When I first looked at this assignment I immediately began to wonder what news source I was going to try to analyze. If I’m being honest I’m not one to just look at the news, and if I’m being completely honest I almost always try to avoid it because I feel like I only hear about the bad aspects of the world every time I walk into the living room. Despite my anxiety, I do my best to keep myself up to date, but I try to not let the bad side of the world get to me.
Analyzing the Source
After a few days of thinking, I finally decided that BBC News was going to be the source I used to find an article to analyze. As I looked through the website, I stumbled upon an article by Simon Mair called “How Will The Coronavirus Change the World?”. Just from reading the title, I was already excited to hear what Mair had to say. I was especially happy to see something in the news that wasn’t about the increase of deaths in Italy or America.

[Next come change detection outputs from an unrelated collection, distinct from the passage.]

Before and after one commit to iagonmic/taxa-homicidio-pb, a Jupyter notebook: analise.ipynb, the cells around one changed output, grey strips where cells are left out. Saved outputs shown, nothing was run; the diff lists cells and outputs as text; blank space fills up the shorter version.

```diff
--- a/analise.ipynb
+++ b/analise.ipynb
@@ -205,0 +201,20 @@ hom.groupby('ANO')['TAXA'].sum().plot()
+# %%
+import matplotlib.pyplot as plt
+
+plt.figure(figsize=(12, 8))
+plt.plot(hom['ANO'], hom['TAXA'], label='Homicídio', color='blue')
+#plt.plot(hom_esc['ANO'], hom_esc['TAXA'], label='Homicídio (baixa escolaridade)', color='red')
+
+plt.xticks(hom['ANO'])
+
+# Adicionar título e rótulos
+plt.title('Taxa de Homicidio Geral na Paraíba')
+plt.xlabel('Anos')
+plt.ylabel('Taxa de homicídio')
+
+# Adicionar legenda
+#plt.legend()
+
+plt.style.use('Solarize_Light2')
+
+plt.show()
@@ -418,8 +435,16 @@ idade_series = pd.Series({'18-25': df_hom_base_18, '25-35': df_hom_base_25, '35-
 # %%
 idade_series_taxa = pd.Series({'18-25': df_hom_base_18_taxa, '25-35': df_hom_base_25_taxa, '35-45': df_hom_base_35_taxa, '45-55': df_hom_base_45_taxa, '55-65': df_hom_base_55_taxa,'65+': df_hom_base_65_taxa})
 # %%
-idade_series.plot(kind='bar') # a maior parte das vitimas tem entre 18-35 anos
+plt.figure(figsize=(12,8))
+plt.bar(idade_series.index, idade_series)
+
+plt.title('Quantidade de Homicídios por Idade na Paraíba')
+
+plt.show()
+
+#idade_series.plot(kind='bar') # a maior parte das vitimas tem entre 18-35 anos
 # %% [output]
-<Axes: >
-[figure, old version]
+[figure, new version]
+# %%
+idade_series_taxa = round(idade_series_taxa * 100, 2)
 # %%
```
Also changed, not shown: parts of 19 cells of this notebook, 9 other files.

Before I could begin reading the article, I knew I had to do a little research on Simon Mair. When I searched up his name on Google I found out that Simon Mair was actually Dr. Simon Mair, an ecological economist who researches things like the fundamentals of the modern economy. I also found the link to his personal twitter account, and discovered, by one of his retweets, that the article on the BBC News website was first published by Mair in the UK magazine, The Conversation. By the way, this information was included at the very end of the BBC article, but I didn’t realize that until after I read it.
After reading a little bit more about Dr. Mair, I decided that he’s more than qualified to report on the topic of the economy after the coronavirus because of his experience in trying to understand the economy. As a reader, I felt like I could trust his writing because of the research that he’s been apart of. Getting a degree doesn’t always mean you’re qualified to talk about something, but continuously dedicating time to trying to understand the topic definitely proves that you’re well versed on the topic. And yes, at first I tried to be cynical, but as I continued to read more about Mair I realized that this author was actually fit to be writing an article like this.
Analyzing the Content
When I started to analyze the content of the article I decided to look at it as a whole rather than breaking each section of information apart. I noticed that in the beginning of the article, there’s a “you might also like” section with three suggested articles underneath it. None of the articles linked were specifically about the economy, but they related to the topic of the coronavirus.
When I looked online for other related articles, I found a plethora of different information and opinions regarding the change in economy after the coronavirus. I don’t necessarily think Mair’s article was written to compete with other thoughts, but to give more information about the economic changes and what he thinks is the best way to confront them. Even though a lot of articles about COVID-19 seem to only focus on fear, a lot of the articles that I found online about the economy mention scary possibilities, but they also give the reader hope by mentioning the possibility of a positive economic turn out.
Mair also uses hyperlinks throughout the entire article to help the reader further understand what he is trying to say about the future of the economy. It’s important to include these links because they help translate and fact check each point he makes. Without them, the reader would just be reading information that could possibly be untrue. Having another source to back up his claims helps further prove to the audience that he knows what he’s talking about because other people are talking about it too.
I believe Mair uses ethos, logos, pathos, and kairos simultaneously because throughout the article he finds a way to hold authority over the reader. It’s not the type of authority where he’s telling the reader what to believe in and then they feel like they are obligated to listen to him. But, the way that he presents his information and then uses examples, hyperlinks, and logic to drive his points proves that he’s a lot more educated on the economy than most of the readers. He even uses outside material to help explain his own hopes for the economy after the pandemic. Since Dr. Mair is incredibly educated on the topic he’s speaking about, the small insertions of ethos, and his own opinions, could heavily influence someone to agree with his hopes for the future. This isn’t necessarily a bad thing, but it could be considered bad if he made readers feel like he was belittling the broad economic consensus that’s been around for over forty years.
It was smart for Mair and BBC news to use the rhetorical appeal kairos by publishing the article during the pandemic to give the reader’s insight on what’s to come once the virus has been contained. It’s definitely a topic that’s relevant because every countries economy has been affected by the lockdowns that have been put into place to stop the spread of the virus.
Even though everyone might not agree with Dr. Mair’s hopes for the future of the economy, the article is still filled with information for the readers to make their own educated decision on what they hope the leaders of their country will do with the economic changes.